▸ Records for the exercise
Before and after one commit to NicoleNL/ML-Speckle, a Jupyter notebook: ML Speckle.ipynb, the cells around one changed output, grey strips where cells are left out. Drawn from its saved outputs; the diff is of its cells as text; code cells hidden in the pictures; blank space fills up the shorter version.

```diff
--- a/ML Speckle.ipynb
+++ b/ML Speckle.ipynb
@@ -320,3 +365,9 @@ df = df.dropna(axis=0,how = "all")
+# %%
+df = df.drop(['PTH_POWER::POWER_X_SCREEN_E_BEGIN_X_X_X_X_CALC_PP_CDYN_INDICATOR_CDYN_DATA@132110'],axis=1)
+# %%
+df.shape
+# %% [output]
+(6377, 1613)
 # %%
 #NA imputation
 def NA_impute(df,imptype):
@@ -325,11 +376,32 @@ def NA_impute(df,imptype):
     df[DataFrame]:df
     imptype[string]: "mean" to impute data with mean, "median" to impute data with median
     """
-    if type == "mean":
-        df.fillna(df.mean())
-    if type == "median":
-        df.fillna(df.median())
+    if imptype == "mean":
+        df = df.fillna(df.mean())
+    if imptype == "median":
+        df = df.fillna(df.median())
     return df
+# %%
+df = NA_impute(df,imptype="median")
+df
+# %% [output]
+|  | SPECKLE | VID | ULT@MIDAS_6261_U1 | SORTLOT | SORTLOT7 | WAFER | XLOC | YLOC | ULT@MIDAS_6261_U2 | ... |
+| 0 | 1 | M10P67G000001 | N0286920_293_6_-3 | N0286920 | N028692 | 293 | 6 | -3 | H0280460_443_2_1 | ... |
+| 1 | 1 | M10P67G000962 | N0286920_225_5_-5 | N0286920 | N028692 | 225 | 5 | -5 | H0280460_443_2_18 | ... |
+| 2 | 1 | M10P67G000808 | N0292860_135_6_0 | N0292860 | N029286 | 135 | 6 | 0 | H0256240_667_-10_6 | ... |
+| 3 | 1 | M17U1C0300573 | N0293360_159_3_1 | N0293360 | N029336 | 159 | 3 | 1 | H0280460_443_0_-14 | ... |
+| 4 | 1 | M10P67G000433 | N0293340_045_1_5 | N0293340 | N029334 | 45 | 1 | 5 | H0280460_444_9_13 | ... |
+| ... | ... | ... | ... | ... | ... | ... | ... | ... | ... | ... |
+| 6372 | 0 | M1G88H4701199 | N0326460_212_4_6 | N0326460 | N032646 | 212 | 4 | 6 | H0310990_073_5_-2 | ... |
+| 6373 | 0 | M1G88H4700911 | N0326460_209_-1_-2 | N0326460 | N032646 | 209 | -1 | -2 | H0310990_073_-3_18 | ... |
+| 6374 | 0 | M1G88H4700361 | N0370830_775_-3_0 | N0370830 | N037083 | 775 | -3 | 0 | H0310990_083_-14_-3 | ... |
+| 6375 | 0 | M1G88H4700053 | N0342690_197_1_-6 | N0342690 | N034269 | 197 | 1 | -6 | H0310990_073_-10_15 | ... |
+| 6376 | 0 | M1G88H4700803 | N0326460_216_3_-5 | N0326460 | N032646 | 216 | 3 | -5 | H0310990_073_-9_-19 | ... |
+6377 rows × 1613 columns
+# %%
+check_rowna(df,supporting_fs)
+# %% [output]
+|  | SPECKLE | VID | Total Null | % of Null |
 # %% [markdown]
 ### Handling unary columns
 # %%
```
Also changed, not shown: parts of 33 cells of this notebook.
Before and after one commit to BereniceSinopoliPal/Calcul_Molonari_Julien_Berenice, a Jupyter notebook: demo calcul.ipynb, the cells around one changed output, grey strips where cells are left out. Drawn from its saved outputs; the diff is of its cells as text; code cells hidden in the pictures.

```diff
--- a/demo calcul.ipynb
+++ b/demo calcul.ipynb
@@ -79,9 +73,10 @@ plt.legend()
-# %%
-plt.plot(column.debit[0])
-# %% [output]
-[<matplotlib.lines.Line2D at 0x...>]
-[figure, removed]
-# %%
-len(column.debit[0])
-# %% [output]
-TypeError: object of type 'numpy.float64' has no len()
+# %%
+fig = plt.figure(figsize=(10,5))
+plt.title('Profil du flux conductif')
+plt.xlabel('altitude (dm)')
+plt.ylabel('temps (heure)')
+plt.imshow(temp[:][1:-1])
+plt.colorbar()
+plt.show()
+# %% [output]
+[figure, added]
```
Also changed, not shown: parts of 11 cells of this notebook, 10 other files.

▸ Required action
Reproduce every line from the entries that holds the word "median".

▸ Answer section
     imptype[string]: "mean" to impute data with mean, "median" to impute data with median
-    if type == "median":
-        df.fillna(df.median())
+    if imptype == "median":
+        df = df.fillna(df.median())
+df = NA_impute(df,imptype="median")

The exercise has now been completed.